For those who recall basic chemistry, this dispute might seem a bit odd. After all, fructose is chemically classified as a sugar (as is, obviously, glucose). As such, it is tempting to agree with the Corn Refiners Association: high fructose corn syrup is sugar. However, the FDA does not define “sugar” chemically, but also in terms of its state (it must be a solid-at least in its “normal” state). As such, syrup is not a sugar-even if it is chemically a sugar (or two sugars mixed together). This, of course, might suggest that the dispute is thus the result of some sort of arcane legal process in which the definition of what seem to be a chemical term is set by bureaucrats and lobbyists rather than by chemists. Given that chemists are presumably the legitimate experts on what counts as a sugar, it would seem more rational to rely on the scientific rather than seemingly political definition of “sugar.”
One obvious reply is that the FDA might have a legitimate reason for classifying sugar in a way that involves it being a specific sort of solid rather than based on its chemical composition.
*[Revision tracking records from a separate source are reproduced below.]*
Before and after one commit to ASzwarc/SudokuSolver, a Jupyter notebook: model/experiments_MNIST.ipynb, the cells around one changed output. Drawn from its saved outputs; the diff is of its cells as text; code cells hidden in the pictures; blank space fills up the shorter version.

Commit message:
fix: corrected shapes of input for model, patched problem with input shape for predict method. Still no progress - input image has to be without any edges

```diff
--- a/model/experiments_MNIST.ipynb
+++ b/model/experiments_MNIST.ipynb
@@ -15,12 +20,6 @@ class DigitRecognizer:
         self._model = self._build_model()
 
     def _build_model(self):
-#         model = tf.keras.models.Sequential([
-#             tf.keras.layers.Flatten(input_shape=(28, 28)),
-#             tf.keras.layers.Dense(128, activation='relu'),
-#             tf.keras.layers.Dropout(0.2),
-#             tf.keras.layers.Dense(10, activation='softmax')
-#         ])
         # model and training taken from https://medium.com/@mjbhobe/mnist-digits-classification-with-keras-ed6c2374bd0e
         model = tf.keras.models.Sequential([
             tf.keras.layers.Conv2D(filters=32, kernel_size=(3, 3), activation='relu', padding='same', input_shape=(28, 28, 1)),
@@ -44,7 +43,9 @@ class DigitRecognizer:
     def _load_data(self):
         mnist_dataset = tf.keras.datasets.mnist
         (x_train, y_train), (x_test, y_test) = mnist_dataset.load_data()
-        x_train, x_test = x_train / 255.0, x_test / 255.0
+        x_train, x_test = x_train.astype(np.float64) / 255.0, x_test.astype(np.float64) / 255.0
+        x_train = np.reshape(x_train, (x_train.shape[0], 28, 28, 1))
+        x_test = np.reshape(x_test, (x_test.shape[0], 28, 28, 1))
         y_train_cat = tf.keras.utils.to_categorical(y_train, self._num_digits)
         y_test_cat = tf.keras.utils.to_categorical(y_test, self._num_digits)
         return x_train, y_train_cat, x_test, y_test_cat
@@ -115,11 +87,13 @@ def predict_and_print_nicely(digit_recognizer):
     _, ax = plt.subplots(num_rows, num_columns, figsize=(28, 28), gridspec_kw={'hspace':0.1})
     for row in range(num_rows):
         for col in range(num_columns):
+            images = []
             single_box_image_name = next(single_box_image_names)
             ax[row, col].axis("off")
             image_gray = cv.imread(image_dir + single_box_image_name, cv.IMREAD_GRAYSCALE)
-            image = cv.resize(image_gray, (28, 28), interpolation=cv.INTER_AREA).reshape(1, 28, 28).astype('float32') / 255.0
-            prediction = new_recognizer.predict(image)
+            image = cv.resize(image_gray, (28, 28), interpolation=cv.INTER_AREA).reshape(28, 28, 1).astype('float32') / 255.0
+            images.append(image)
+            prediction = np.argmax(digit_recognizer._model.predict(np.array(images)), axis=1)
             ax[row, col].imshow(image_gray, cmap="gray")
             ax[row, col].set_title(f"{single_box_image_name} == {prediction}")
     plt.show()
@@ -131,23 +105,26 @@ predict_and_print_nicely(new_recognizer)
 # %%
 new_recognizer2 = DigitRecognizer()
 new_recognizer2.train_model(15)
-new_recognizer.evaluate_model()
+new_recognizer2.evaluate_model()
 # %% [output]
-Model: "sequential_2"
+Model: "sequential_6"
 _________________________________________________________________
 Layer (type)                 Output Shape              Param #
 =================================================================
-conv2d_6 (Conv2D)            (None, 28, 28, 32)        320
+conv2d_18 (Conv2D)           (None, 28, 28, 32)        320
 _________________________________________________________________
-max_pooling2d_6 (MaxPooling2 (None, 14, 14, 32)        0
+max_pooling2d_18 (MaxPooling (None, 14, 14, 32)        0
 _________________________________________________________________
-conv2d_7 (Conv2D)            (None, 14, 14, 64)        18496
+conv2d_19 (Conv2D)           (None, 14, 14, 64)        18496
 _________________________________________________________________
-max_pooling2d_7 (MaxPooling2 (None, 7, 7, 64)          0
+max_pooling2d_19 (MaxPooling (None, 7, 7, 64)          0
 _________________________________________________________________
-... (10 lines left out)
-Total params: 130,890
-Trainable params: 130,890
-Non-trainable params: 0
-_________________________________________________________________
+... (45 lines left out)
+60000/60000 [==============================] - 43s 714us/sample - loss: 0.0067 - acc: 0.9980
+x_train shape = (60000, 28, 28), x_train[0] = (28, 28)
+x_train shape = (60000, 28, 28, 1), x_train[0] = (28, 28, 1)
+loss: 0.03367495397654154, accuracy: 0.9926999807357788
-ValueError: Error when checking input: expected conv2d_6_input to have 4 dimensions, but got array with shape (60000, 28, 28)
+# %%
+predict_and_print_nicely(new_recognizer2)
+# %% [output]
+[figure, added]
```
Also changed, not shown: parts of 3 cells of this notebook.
After all, looking at the matter from the standpoint of food classifications, there does seem to be a reasonable distinction between a syrup and sugar. To use an appeal to intuition, imagine that you ask for some sugar for your coffee and you are handed a bottle of syrup. If the person said “this is fructose syrup, which is a sugar”, then you would probably reply that you mean the white crystal stuff. As such, looked at from the standpoint of how consumers understand “sugar” and “syrup”, high fructose corn syrup would be syrup and not corn sugar. This leads to the second point.
A second obvious reply is that renaming high fructose corn syrup would seem to primarily serve to mislead consumers. As noted above, until consumers sorted out that “corn sugar” actually refers to high fructose corn syrup, they are likely to buy products thinking that they are avoiding an ingredient they do not want. While I will not make any claims about the true intentions of the Corn Refiners Association, misleading the public in this way is morally dubious at best.
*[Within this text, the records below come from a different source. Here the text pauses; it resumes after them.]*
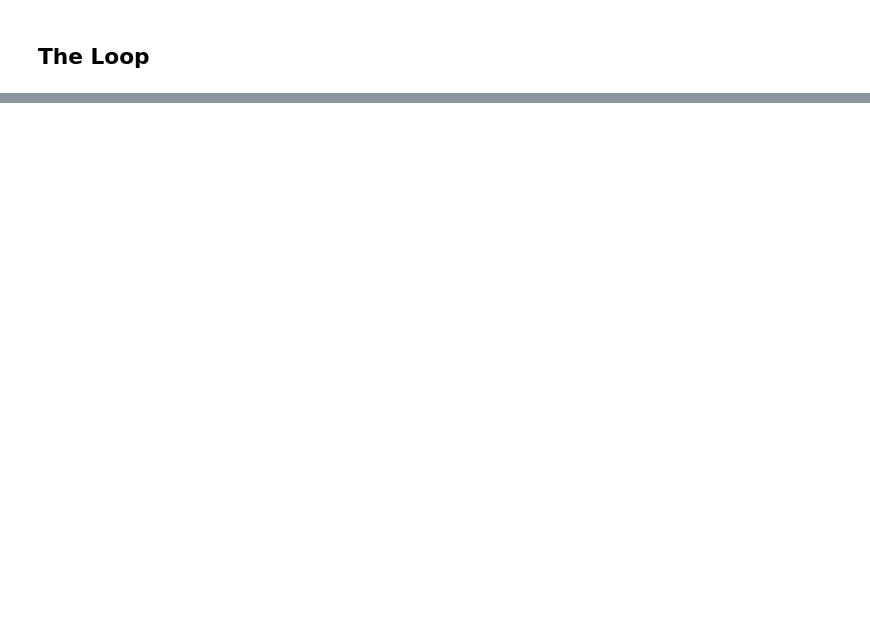
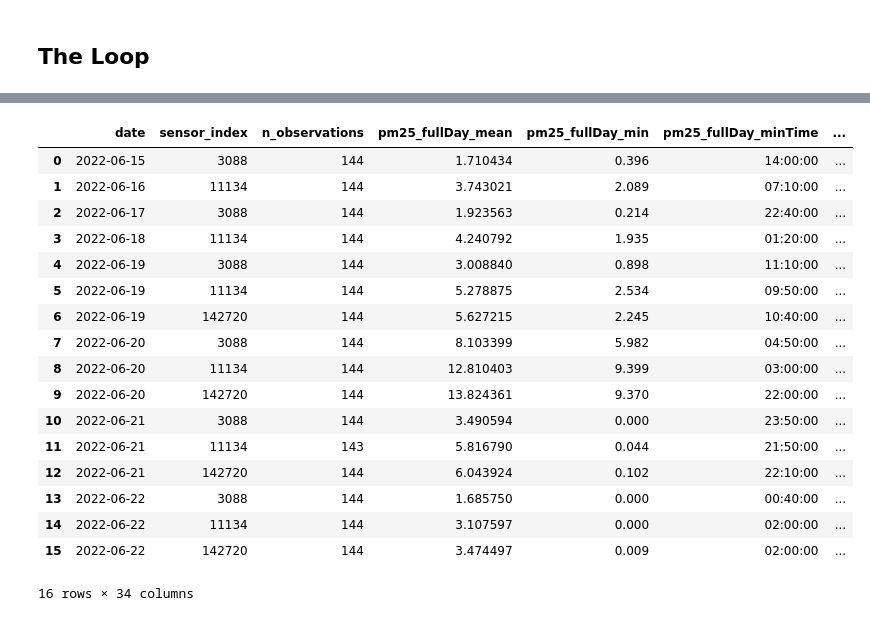
Before and after one commit to RTGS-Lab/QualityAirQualityCities, a Jupyter notebook: arcpy/qaqc/Historic_PurpleAir/Historic_Daily_Summaries.ipynb, the cells around one changed output, grey strips where cells are left out. Drawn from its saved outputs; the diff is of its cells as text; code cells hidden in the pictures; blank space fills up the shorter version.

```diff
--- a/arcpy/qaqc/Historic_PurpleAir/Historic_Daily_Summaries.ipynb
+++ b/arcpy/qaqc/Historic_PurpleAir/Historic_Daily_Summaries.ipynb
@@ -257,3 +308,24 @@ daily_summary_df
+# %%
+daily_summary_no_spikes_df
+# %% [output]
+|  | date | sensor_index | n_observations | pm25_fullDay_mean | pm25_fullDay_min | pm25_fullDay_minTime | ... |
+| 0 | 2022-06-15 | 3088 | 144 | 1.710434 | 0.396 | 14:00:00 | ... |
+| 1 | 2022-06-16 | 11134 | 144 | 3.743021 | 2.089 | 07:10:00 | ... |
+| 2 | 2022-06-17 | 3088 | 144 | 1.923563 | 0.214 | 22:40:00 | ... |
+| 3 | 2022-06-18 | 11134 | 144 | 4.240792 | 1.935 | 01:20:00 | ... |
+| 4 | 2022-06-19 | 3088 | 144 | 3.008840 | 0.898 | 11:10:00 | ... |
+| 5 | 2022-06-19 | 11134 | 144 | 5.278875 | 2.534 | 09:50:00 | ... |
+| 6 | 2022-06-19 | 142720 | 144 | 5.627215 | 2.245 | 10:40:00 | ... |
+| 7 | 2022-06-20 | 3088 | 144 | 8.103399 | 5.982 | 04:50:00 | ... |
+| 8 | 2022-06-20 | 11134 | 144 | 12.810403 | 9.399 | 03:00:00 | ... |
+| 9 | 2022-06-20 | 142720 | 144 | 13.824361 | 9.370 | 22:00:00 | ... |
+| 10 | 2022-06-21 | 3088 | 144 | 3.490594 | 0.000 | 23:50:00 | ... |
+| 11 | 2022-06-21 | 11134 | 143 | 5.816790 | 0.044 | 21:50:00 | ... |
+| 12 | 2022-06-21 | 142720 | 144 | 6.043924 | 0.102 | 22:10:00 | ... |
+| 13 | 2022-06-22 | 3088 | 144 | 1.685750 | 0.000 | 00:40:00 | ... |
+| 14 | 2022-06-22 | 11134 | 144 | 3.107597 | 0.000 | 02:00:00 | ... |
+| 15 | 2022-06-22 | 142720 | 144 | 3.474497 | 0.009 | 02:00:00 | ... |
+16 rows × 34 columns
 # %%
 all_spikes_df
 # %% [output]
```
Also changed, not shown: parts of 11 cells of this notebook, 1 other file.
My second reply could be countered by arguing that the name change is not intended to mislead consumers but to offset an unfounded bad reputation that high fructose corn syrup does not deserve. After all, consumers often seem to regard high fructose corn syrup as bad-at least as being worse than sugar. If this is not the case, then the syrup is being judged unfairly. If this is the case, then it could be contended that the name change would merely allow the maligned ingredient to shed its unearned bad reputation. This could be seen as a person who has been falsely accused of misdeeds electing to change his name for a fresh start because he has been unable to erase the stain on his original name. This does have a certain moral appeal to it, but I am inclined to think that it is offset by the fact that most consumers would be ignorant of the name change and hence would be misled by such labels. As such, I do agree with the FDA’s decision to not allow the name change.
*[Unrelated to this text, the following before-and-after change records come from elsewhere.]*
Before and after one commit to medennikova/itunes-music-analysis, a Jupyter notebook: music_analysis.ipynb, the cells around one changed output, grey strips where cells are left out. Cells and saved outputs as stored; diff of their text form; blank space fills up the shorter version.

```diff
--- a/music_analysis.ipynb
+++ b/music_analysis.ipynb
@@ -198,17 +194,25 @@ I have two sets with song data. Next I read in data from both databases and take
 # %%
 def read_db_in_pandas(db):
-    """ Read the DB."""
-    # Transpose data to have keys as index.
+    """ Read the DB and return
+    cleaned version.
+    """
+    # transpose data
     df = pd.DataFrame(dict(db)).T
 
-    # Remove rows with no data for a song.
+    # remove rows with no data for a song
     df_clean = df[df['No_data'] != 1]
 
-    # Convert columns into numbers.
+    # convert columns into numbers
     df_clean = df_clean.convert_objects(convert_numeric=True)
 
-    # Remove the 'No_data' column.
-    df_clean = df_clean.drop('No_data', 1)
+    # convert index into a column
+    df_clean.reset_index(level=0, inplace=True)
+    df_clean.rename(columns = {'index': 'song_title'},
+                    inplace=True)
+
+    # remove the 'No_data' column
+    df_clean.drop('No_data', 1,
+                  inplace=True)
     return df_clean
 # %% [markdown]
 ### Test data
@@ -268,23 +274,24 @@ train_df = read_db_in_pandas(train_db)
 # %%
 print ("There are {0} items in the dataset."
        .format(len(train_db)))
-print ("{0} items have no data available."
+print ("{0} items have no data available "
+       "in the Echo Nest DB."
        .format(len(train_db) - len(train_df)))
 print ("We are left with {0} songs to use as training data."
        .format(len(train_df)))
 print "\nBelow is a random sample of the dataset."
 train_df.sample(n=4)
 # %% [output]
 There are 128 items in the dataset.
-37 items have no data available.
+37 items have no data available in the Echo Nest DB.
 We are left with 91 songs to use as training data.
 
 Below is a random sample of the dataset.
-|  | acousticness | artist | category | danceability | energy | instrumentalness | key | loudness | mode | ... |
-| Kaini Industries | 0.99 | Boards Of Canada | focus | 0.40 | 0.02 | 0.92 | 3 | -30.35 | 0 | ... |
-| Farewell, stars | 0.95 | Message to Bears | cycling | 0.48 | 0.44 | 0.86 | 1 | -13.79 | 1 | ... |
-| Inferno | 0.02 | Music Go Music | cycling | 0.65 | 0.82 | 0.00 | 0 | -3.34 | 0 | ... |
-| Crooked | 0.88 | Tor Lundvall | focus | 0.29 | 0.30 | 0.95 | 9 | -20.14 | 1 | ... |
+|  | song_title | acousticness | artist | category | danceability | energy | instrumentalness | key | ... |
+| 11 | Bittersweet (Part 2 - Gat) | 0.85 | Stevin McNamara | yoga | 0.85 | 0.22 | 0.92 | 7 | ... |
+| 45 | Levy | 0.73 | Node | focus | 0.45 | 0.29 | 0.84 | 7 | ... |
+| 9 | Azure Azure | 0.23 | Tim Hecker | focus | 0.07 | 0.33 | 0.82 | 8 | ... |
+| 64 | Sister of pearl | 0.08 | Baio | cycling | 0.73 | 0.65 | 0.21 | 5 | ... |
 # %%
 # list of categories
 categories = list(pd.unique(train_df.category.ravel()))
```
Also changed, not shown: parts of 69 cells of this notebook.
In terms of the science, the American Medical Association takes the view that there is not adequate evidence to start restricting the use of the syrup. More research is, however, is planned. The Center for Science in the Public Interest currently takes the view that the syrup is no worse than table sugar-but that Americans consume too much of both sweeteners.